» **Exercise material**:
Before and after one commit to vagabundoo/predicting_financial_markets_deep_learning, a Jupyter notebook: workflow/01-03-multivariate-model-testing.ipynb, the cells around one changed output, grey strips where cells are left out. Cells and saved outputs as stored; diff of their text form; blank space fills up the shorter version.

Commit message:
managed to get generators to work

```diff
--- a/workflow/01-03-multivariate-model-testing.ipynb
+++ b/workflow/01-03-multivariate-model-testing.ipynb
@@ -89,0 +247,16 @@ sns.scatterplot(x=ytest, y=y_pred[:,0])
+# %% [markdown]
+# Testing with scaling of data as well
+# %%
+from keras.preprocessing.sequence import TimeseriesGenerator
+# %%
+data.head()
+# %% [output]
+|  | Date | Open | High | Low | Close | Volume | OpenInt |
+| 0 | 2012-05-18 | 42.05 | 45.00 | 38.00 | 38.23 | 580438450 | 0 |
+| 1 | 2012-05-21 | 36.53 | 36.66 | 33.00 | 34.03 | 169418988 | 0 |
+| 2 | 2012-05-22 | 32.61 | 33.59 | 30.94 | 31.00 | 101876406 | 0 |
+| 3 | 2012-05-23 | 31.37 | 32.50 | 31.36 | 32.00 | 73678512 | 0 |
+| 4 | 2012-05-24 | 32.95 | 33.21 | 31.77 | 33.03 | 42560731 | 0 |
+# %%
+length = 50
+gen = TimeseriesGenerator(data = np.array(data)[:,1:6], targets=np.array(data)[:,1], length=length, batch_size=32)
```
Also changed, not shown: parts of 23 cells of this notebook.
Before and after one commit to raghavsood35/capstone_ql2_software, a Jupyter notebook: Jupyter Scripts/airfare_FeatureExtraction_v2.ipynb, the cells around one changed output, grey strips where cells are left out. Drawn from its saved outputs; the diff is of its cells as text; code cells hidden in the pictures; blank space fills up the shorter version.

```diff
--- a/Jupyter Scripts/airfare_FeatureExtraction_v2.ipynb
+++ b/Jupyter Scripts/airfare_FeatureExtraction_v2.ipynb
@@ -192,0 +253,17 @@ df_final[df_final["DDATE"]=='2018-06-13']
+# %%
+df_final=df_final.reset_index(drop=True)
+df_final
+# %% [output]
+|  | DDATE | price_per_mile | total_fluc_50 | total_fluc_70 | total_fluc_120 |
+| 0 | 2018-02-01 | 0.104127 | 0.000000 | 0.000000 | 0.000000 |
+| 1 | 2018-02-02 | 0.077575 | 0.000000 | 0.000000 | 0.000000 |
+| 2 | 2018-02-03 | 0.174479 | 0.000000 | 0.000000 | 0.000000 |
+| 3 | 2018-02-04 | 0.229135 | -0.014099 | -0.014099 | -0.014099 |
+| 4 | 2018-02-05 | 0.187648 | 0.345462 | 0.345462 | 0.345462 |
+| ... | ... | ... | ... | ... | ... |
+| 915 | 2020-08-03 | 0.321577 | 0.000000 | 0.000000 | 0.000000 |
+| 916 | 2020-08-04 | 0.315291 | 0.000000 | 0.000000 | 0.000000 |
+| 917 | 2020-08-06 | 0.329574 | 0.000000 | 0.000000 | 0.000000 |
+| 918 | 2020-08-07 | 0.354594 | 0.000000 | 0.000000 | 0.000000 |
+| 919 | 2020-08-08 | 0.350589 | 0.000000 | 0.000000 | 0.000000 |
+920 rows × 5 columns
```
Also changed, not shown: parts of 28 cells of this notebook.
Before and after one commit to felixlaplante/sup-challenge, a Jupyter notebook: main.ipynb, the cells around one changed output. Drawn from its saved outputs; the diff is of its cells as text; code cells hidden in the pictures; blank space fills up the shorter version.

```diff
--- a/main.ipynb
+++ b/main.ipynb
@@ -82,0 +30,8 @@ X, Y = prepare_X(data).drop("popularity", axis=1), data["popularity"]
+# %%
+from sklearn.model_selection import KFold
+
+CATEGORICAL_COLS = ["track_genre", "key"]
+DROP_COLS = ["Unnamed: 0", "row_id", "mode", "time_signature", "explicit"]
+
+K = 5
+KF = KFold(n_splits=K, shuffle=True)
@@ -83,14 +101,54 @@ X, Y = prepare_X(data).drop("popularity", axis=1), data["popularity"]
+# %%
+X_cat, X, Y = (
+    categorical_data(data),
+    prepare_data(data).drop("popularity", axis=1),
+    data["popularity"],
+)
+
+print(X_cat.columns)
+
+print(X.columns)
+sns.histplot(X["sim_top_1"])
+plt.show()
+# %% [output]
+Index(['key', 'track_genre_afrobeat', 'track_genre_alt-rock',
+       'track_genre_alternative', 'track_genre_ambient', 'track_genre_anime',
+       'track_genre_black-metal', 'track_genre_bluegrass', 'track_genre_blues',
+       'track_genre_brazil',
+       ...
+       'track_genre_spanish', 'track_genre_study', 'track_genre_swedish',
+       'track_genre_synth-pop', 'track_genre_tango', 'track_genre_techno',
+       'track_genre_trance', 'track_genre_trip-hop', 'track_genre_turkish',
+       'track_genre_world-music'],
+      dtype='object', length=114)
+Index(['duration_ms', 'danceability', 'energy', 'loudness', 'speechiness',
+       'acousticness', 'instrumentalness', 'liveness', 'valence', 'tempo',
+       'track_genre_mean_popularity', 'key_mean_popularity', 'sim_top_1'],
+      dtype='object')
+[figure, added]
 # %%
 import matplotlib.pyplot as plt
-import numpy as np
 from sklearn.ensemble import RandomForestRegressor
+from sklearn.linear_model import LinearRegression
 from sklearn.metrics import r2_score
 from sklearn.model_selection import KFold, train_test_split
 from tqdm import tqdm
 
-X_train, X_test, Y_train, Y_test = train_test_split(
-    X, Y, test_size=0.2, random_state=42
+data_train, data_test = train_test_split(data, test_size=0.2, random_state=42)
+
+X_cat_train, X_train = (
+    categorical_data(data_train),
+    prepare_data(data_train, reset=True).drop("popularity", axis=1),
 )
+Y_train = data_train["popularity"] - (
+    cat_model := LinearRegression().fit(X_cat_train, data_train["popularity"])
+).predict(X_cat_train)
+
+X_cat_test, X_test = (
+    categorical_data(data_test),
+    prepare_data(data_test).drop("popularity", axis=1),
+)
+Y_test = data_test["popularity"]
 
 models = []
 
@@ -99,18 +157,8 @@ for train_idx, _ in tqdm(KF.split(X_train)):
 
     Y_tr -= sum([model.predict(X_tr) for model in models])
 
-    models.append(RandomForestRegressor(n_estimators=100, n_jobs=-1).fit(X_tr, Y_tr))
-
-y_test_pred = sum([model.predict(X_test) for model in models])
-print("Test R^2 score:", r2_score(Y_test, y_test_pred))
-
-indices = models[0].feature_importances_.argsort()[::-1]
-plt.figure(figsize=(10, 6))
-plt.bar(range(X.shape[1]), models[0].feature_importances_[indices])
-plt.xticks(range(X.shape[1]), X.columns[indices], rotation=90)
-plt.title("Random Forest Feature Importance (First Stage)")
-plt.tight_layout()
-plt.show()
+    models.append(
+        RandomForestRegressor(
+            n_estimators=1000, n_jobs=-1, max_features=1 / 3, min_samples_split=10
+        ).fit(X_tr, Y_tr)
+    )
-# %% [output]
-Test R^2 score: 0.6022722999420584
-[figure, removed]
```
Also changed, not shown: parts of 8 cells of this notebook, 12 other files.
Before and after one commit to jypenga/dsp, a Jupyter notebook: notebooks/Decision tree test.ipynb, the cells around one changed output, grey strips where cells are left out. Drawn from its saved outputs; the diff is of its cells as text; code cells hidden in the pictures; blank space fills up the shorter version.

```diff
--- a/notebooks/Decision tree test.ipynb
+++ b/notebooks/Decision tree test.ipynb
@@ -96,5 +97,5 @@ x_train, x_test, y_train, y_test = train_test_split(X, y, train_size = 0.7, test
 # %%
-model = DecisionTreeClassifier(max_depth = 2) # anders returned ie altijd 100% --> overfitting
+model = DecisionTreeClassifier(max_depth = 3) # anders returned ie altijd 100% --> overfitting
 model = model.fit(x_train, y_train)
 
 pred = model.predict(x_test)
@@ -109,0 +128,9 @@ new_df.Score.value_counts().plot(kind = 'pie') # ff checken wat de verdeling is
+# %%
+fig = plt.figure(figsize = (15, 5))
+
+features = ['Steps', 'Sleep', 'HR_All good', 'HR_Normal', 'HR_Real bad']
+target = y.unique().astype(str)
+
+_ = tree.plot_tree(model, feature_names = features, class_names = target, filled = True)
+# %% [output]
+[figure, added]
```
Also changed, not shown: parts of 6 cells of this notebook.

» **Activity**:
Go through the lines above and copy any that contain "True".

» **Answer for this exercise**:
+df_final=df_final.reset_index(drop=True)
+KF = KFold(n_splits=K, shuffle=True)
+    prepare_data(data_train, reset=True).drop("popularity", axis=1),
+_ = tree.plot_tree(model, feature_names = features, class_names = target, filled = True)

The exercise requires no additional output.